[Records from a data collection]
* * * * * * *
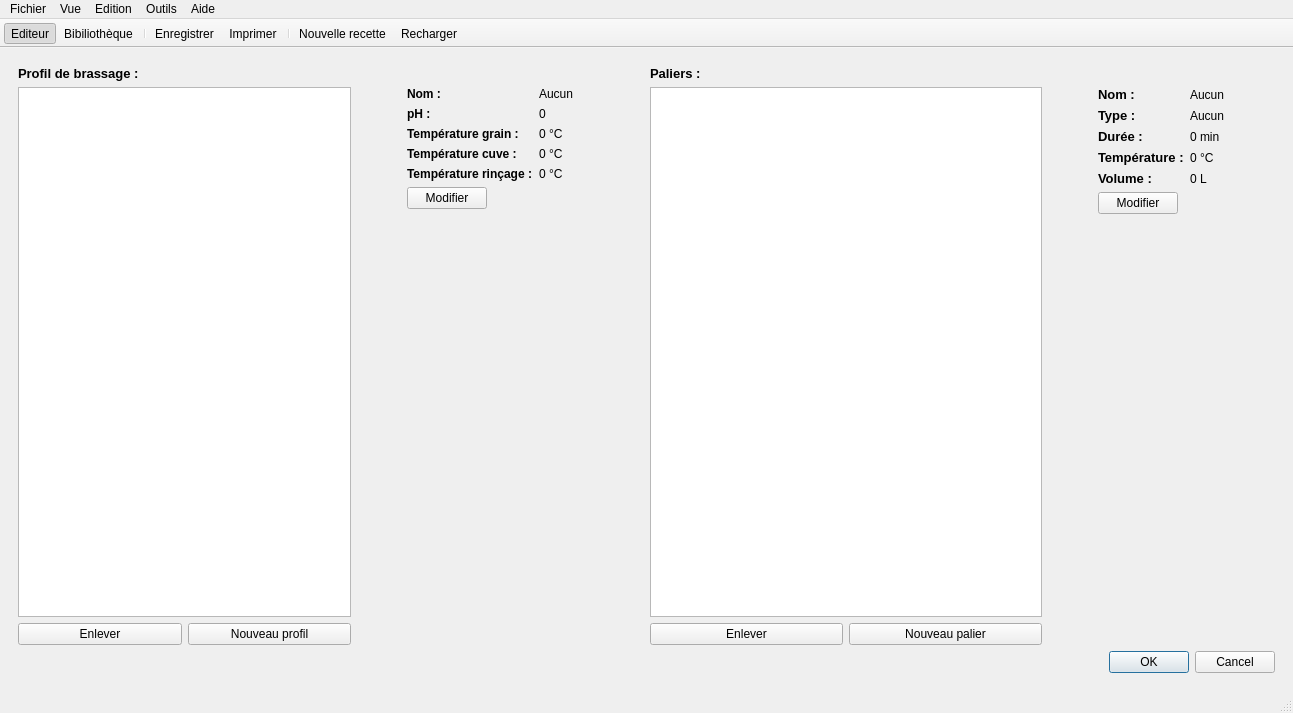
Above: reader.ui from 314r/joliebulle before the change. Below: the same form after it.
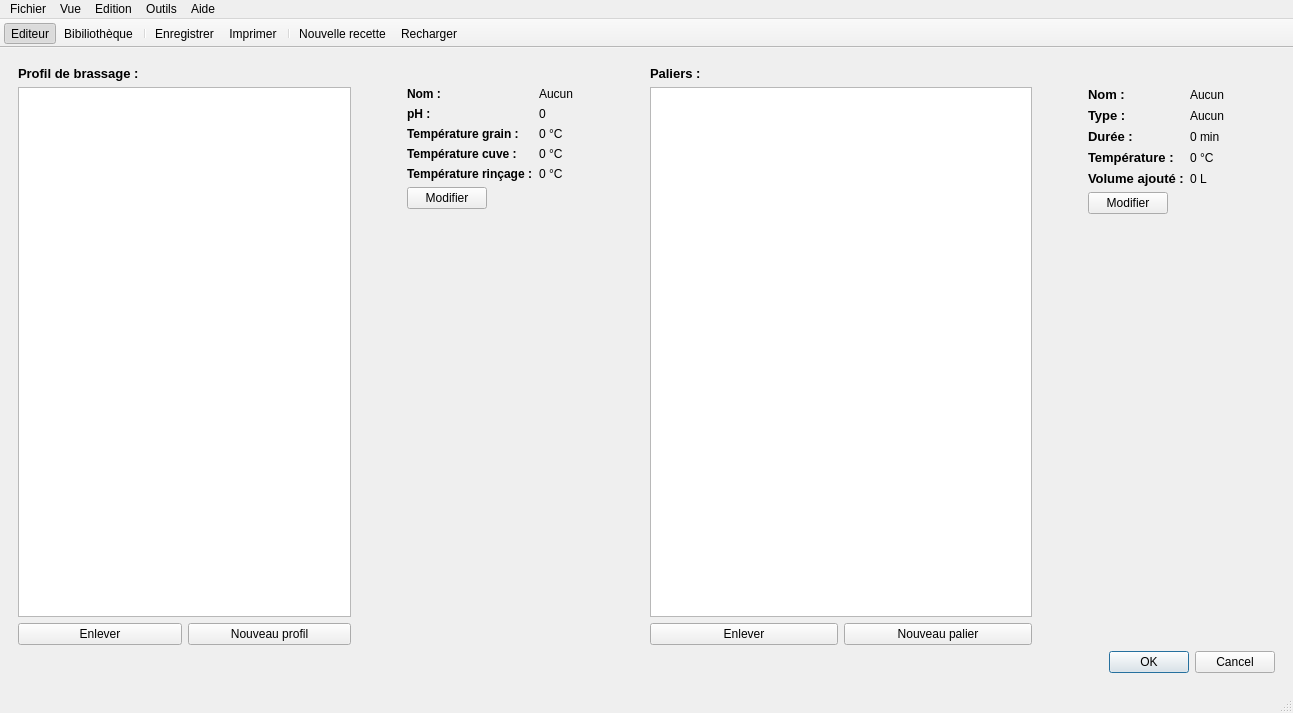
That is the form after the change. The open tabs and pages were chosen to show the change. Icons and pictures are not drawn.

Commit message: profil brassage ok sur nouvelle recette

Diff of the .ui file:
```diff
--- a/reader.ui
+++ b/reader.ui
@@ -1110,7 +1110,7 @@
 &lt;html&gt;&lt;head&gt;&lt;meta name=&quot;qrichtext&quot; content=&quot;1&quot; /&gt;&lt;style type=&quot;text/css&quot;&gt;
 p, li { white-space: pre-wrap; }
 &lt;/style&gt;&lt;/head&gt;&lt;body style=&quot; font-family:'Droid Sans'; font-size:10pt; font-weight:400; font-style:normal;&quot;&gt;
-&lt;p style=&quot; margin-top:0px; margin-bottom:0px; margin-left:0px; margin-right:0px; -qt-block-indent:0; text-indent:0px;&quot;&gt;&lt;span style=&quot; font-weight:600;&quot;&gt;Volume :&lt;/span&gt;&lt;/p&gt;&lt;/body&gt;&lt;/html&gt;</string>
+&lt;p style=&quot; margin-top:0px; margin-bottom:0px; margin-left:0px; margin-right:0px; -qt-block-indent:0; text-indent:0px;&quot;&gt;&lt;span style=&quot; font-weight:600;&quot;&gt;Volume ajouté :&lt;/span&gt;&lt;/p&gt;&lt;/body&gt;&lt;/html&gt;</string>
                 </property>
                </widget>
               </item>
```
The commit also changes 2 other files.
* * * * * * *
Repeat every entry exactly, but leave out the pictures.

§ **Result**:
Above: reader.ui from 314r/joliebulle before the change. Below: the same form after it.
That is the form after the change. The open tabs and pages were chosen to show the change. Icons and pictures are not drawn.

Commit message: profil brassage ok sur nouvelle recette

Diff of the .ui file:
```diff
--- a/reader.ui
+++ b/reader.ui
@@ -1110,7 +1110,7 @@
 &lt;html&gt;&lt;head&gt;&lt;meta name=&quot;qrichtext&quot; content=&quot;1&quot; /&gt;&lt;style type=&quot;text/css&quot;&gt;
 p, li { white-space: pre-wrap; }
 &lt;/style&gt;&lt;/head&gt;&lt;body style=&quot; font-family:'Droid Sans'; font-size:10pt; font-weight:400; font-style:normal;&quot;&gt;
-&lt;p style=&quot; margin-top:0px; margin-bottom:0px; margin-left:0px; margin-right:0px; -qt-block-indent:0; text-indent:0px;&quot;&gt;&lt;span style=&quot; font-weight:600;&quot;&gt;Volume :&lt;/span&gt;&lt;/p&gt;&lt;/body&gt;&lt;/html&gt;</string>
+&lt;p style=&quot; margin-top:0px; margin-bottom:0px; margin-left:0px; margin-right:0px; -qt-block-indent:0; text-indent:0px;&quot;&gt;&lt;span style=&quot; font-weight:600;&quot;&gt;Volume ajouté :&lt;/span&gt;&lt;/p&gt;&lt;/body&gt;&lt;/html&gt;</string>
                 </property>
                </widget>
               </item>
```
The commit also changes 2 other files.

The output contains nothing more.